%%

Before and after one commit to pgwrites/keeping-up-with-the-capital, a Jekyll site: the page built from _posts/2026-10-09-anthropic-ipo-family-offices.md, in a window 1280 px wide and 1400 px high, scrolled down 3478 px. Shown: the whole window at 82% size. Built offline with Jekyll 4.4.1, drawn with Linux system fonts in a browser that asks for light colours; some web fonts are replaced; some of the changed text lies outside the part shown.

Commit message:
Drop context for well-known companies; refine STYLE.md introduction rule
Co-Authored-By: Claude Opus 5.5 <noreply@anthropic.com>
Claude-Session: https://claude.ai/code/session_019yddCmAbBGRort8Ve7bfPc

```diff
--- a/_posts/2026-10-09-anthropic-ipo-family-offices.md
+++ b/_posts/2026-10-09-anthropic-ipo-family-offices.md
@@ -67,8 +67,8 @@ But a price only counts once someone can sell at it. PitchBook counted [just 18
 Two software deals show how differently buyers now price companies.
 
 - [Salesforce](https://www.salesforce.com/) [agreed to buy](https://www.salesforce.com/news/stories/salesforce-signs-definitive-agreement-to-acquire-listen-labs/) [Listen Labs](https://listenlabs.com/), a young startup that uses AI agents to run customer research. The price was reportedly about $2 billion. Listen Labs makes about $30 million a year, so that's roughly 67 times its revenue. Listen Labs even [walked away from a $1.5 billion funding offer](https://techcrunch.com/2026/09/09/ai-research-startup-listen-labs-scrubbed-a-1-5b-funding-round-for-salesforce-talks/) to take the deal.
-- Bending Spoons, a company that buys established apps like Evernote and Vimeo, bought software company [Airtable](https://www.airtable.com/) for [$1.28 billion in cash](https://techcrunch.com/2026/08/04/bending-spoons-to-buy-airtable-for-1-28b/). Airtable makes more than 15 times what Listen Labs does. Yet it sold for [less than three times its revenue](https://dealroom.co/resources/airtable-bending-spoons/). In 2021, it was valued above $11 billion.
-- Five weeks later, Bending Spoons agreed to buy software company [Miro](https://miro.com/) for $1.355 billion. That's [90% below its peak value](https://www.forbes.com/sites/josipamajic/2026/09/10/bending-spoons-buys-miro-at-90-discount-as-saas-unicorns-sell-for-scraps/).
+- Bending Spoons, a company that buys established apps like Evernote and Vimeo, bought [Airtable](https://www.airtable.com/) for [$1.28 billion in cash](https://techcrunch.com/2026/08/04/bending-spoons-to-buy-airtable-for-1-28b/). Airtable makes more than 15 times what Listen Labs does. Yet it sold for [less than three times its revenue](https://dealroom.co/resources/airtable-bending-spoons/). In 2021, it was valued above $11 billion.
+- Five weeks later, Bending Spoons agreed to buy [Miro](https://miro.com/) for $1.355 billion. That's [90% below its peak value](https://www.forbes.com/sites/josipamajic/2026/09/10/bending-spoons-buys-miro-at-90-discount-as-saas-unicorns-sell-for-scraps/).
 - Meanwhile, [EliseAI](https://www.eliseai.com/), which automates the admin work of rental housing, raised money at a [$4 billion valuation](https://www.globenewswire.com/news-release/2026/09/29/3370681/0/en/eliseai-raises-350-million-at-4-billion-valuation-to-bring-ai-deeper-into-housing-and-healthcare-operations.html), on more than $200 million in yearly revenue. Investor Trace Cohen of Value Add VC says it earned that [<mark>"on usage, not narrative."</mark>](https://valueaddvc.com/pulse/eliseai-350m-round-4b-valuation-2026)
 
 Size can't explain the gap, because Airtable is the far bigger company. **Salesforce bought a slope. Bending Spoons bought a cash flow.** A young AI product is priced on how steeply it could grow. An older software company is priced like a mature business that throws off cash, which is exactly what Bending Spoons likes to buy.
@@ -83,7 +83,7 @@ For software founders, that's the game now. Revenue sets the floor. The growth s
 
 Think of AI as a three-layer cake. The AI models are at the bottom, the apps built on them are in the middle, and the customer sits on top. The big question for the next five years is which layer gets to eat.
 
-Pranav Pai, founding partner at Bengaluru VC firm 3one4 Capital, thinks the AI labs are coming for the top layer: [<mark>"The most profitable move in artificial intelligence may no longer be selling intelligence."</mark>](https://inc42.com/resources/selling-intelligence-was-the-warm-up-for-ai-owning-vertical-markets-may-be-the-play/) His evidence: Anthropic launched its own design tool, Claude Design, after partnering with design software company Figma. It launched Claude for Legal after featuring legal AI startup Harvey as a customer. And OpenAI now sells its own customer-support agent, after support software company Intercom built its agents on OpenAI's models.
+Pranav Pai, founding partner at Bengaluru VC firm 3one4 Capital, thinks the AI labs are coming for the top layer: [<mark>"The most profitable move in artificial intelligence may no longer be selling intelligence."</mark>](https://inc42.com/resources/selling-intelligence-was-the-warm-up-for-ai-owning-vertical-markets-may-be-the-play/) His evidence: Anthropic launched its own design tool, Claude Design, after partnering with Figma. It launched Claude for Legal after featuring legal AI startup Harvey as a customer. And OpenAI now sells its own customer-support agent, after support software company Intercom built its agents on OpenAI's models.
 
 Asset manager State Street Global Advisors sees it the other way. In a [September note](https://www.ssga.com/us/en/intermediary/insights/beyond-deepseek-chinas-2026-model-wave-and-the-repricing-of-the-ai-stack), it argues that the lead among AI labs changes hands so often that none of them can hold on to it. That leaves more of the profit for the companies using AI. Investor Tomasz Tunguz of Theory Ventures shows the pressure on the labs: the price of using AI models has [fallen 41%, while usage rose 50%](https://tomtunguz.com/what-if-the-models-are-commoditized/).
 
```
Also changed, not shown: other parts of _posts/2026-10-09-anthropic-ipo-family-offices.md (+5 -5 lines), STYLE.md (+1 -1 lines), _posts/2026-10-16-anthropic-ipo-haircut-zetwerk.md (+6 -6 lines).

%%

**Exercise directions**: Each of the entries above needs to be given again exactly.

**Answer section**:
Before and after one commit to pgwrites/keeping-up-with-the-capital, a Jekyll site: the page built from _posts/2026-10-09-anthropic-ipo-family-offices.md, in a window 1280 px wide and 1400 px high, scrolled down 3478 px. Shown: the whole window at 82% size. Built offline with Jekyll 4.4.1, drawn with Linux system fonts in a browser that asks for light colours; some web fonts are replaced; some of the changed text lies outside the part shown.

Commit message:
Drop context for well-known companies; refine STYLE.md introduction rule
Co-Authored-By: Claude Opus 5.5 <noreply@anthropic.com>
Claude-Session: https://claude.ai/code/session_019yddCmAbBGRort8Ve7bfPc

```diff
--- a/_posts/2026-10-09-anthropic-ipo-family-offices.md
+++ b/_posts/2026-10-09-anthropic-ipo-family-offices.md
@@ -67,8 +67,8 @@ But a price only counts once someone can sell at it. PitchBook counted [just 18
 Two software deals show how differently buyers now price companies.
 
 - [Salesforce](https://www.salesforce.com/) [agreed to buy](https://www.salesforce.com/news/stories/salesforce-signs-definitive-agreement-to-acquire-listen-labs/) [Listen Labs](https://listenlabs.com/), a young startup that uses AI agents to run customer research. The price was reportedly about $2 billion. Listen Labs makes about $30 million a year, so that's roughly 67 times its revenue. Listen Labs even [walked away from a $1.5 billion funding offer](https://techcrunch.com/2026/09/09/ai-research-startup-listen-labs-scrubbed-a-1-5b-funding-round-for-salesforce-talks/) to take the deal.
-- Bending Spoons, a company that buys established apps like Evernote and Vimeo, bought software company [Airtable](https://www.airtable.com/) for [$1.28 billion in cash](https://techcrunch.com/2026/08/04/bending-spoons-to-buy-airtable-for-1-28b/). Airtable makes more than 15 times what Listen Labs does. Yet it sold for [less than three times its revenue](https://dealroom.co/resources/airtable-bending-spoons/). In 2021, it was valued above $11 billion.
-- Five weeks later, Bending Spoons agreed to buy software company [Miro](https://miro.com/) for $1.355 billion. That's [90% below its peak value](https://www.forbes.com/sites/josipamajic/2026/09/10/bending-spoons-buys-miro-at-90-discount-as-saas-unicorns-sell-for-scraps/).
+- Bending Spoons, a company that buys established apps like Evernote and Vimeo, bought [Airtable](https://www.airtable.com/) for [$1.28 billion in cash](https://techcrunch.com/2026/08/04/bending-spoons-to-buy-airtable-for-1-28b/). Airtable makes more than 15 times what Listen Labs does. Yet it sold for [less than three times its revenue](https://dealroom.co/resources/airtable-bending-spoons/). In 2021, it was valued above $11 billion.
+- Five weeks later, Bending Spoons agreed to buy [Miro](https://miro.com/) for $1.355 billion. That's [90% below its peak value](https://www.forbes.com/sites/josipamajic/2026/09/10/bending-spoons-buys-miro-at-90-discount-as-saas-unicorns-sell-for-scraps/).
 - Meanwhile, [EliseAI](https://www.eliseai.com/), which automates the admin work of rental housing, raised money at a [$4 billion valuation](https://www.globenewswire.com/news-release/2026/09/29/3370681/0/en/eliseai-raises-350-million-at-4-billion-valuation-to-bring-ai-deeper-into-housing-and-healthcare-operations.html), on more than $200 million in yearly revenue. Investor Trace Cohen of Value Add VC says it earned that [<mark>"on usage, not narrative."</mark>](https://valueaddvc.com/pulse/eliseai-350m-round-4b-valuation-2026)
 
 Size can't explain the gap, because Airtable is the far bigger company. **Salesforce bought a slope. Bending Spoons bought a cash flow.** A young AI product is priced on how steeply it could grow. An older software company is priced like a mature business that throws off cash, which is exactly what Bending Spoons likes to buy.
@@ -83,7 +83,7 @@ For software founders, that's the game now. Revenue sets the floor. The growth s
 
 Think of AI as a three-layer cake. The AI models are at the bottom, the apps built on them are in the middle, and the customer sits on top. The big question for the next five years is which layer gets to eat.
 
-Pranav Pai, founding partner at Bengaluru VC firm 3one4 Capital, thinks the AI labs are coming for the top layer: [<mark>"The most profitable move in artificial intelligence may no longer be selling intelligence."</mark>](https://inc42.com/resources/selling-intelligence-was-the-warm-up-for-ai-owning-vertical-markets-may-be-the-play/) His evidence: Anthropic launched its own design tool, Claude Design, after partnering with design software company Figma. It launched Claude for Legal after featuring legal AI startup Harvey as a customer. And OpenAI now sells its own customer-support agent, after support software company Intercom built its agents on OpenAI's models.
+Pranav Pai, founding partner at Bengaluru VC firm 3one4 Capital, thinks the AI labs are coming for the top layer: [<mark>"The most profitable move in artificial intelligence may no longer be selling intelligence."</mark>](https://inc42.com/resources/selling-intelligence-was-the-warm-up-for-ai-owning-vertical-markets-may-be-the-play/) His evidence: Anthropic launched its own design tool, Claude Design, after partnering with Figma. It launched Claude for Legal after featuring legal AI startup Harvey as a customer. And OpenAI now sells its own customer-support agent, after support software company Intercom built its agents on OpenAI's models.
 
 Asset manager State Street Global Advisors sees it the other way. In a [September note](https://www.ssga.com/us/en/intermediary/insights/beyond-deepseek-chinas-2026-model-wave-and-the-repricing-of-the-ai-stack), it argues that the lead among AI labs changes hands so often that none of them can hold on to it. That leaves more of the profit for the companies using AI. Investor Tomasz Tunguz of Theory Ventures shows the pressure on the labs: the price of using AI models has [fallen 41%, while usage rose 50%](https://tomtunguz.com/what-if-the-models-are-commoditized/).
 
```
Also changed, not shown: other parts of _posts/2026-10-09-anthropic-ipo-family-offices.md (+5 -5 lines), STYLE.md (+1 -1 lines), _posts/2026-10-16-anthropic-ipo-haircut-zetwerk.md (+6 -6 lines).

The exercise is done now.